As a result, and despite previously warm relations, there has been a dramatic change in the messages emanating from Amman with regards to Israel this year. These statements have been coming from all levels of the Jordanian government. The King, government run media outlets and many high ranking officials have all taken a more anti-Israel stance, suggesting that this new development is a change in policy in Amman. Unfortunately, this new policy takes positions that are not compatible with peace, friendly relations, a free press, open dialogue and democracy.
In referring to the Arab Spring, a movement wholly unrelated to Israel, King Abdullah said that it “was a good opportunity for some to ignore the core issue… that is, the future of Israelis and Palestinians.” In the same interview Abdullah accused Netanayhu of not being serious about peace.
Jordanian Prime Minister Khasawneh, whose two predecessors were sacked as a result of popular protests, recently said that removing Hamas from Jordan was a mistake. Hamas is a terrorist organization that has murdered thousands of Israelis and many Americans. However, Hamas has recently enjoyed a boost in popularity in the Arab World due its deal with Israel to release a kidnapped Israeli in exchange for over 1,000 Arab prisoners, many of whom were convicted of murder. Khasawneh’s predecessors likely did not make such inflammatory statements. They were sacked for reasons completely unrelated to the Israeli-Palestinian conflict, yet Khasawneh focuses his attention on Israel instead of domestic reform.
The editor of the government run daily Al-Rai implied that the country’s peace agreement with Israel is in danger of being rescinded because Israel has become a “burden” to Jordan. He cited the King’s “diplomatic activity” as evidence to this. This despite previous statements from Jordanian officials touting the “thousands of positive aspects” of the peace agreement with Israel.

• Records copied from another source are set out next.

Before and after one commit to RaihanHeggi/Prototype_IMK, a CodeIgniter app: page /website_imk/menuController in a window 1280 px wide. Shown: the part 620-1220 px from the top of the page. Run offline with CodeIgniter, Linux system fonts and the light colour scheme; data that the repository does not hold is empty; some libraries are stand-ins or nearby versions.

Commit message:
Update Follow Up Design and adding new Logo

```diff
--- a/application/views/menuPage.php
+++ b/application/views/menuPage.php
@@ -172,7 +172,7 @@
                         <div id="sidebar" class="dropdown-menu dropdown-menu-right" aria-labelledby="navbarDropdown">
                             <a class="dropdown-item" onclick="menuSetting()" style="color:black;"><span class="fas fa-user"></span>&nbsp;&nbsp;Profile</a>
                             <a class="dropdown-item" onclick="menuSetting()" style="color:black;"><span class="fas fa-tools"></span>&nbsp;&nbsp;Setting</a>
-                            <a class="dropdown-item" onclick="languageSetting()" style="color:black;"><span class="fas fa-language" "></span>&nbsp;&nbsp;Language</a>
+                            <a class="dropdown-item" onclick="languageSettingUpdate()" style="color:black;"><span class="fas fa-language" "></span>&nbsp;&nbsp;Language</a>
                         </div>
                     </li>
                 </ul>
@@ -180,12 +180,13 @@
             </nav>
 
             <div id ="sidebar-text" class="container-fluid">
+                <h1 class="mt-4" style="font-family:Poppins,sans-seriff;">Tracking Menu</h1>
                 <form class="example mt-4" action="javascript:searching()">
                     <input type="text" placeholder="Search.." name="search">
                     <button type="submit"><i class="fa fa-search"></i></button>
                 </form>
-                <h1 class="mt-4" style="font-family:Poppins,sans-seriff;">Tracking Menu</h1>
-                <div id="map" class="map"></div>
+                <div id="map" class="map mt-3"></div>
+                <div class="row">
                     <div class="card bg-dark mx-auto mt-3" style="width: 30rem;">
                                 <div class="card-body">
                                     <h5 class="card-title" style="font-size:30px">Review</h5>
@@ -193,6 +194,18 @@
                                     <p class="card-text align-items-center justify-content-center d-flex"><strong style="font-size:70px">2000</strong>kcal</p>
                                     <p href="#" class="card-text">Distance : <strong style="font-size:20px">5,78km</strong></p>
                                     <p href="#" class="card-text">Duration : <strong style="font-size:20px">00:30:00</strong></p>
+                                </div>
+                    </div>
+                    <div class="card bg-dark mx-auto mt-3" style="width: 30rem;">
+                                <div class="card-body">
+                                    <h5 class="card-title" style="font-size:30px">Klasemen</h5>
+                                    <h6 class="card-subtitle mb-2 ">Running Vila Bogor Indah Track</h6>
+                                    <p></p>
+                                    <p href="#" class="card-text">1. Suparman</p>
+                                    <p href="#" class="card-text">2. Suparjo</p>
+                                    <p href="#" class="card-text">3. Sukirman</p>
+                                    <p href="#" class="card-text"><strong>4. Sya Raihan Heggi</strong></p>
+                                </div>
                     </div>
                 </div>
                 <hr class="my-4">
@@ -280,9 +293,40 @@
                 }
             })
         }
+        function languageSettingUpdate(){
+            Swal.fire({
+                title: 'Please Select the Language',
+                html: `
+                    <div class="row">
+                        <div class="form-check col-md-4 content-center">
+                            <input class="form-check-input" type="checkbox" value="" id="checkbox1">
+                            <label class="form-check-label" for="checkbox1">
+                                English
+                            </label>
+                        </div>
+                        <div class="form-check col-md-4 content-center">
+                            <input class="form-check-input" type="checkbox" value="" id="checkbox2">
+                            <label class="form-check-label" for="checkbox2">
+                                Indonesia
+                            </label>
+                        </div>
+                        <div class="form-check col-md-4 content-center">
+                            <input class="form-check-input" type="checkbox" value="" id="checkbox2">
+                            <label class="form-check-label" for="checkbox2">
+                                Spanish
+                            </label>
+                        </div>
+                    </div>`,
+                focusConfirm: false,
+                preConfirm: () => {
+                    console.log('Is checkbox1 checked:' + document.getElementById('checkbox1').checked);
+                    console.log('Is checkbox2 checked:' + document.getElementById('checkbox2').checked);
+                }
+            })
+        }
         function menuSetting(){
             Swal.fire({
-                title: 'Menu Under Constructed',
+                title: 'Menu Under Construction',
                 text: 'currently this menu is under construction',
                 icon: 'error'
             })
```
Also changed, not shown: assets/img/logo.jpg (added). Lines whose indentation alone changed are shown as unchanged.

Verbally badgering Israel as a political tactic is a policy that only serves to cover up growing discontent and inequities. As the Jordanian population continues to see more of their brethren receive the rights that they all yearn for they will become less and less distracted by the anti-Israel “sideshow” their government is perpetuating. The people of Syria did not fall for these tactics and as a result, today, they received a comprehensive agreement brokered by the Arab League that may finally bring the change they were fighting for. If Jordanian leaders are to improve conditions at home they should focus their energies on making life better for their citizens and cease with their insistence on unwarranted verbal attacks on Israel.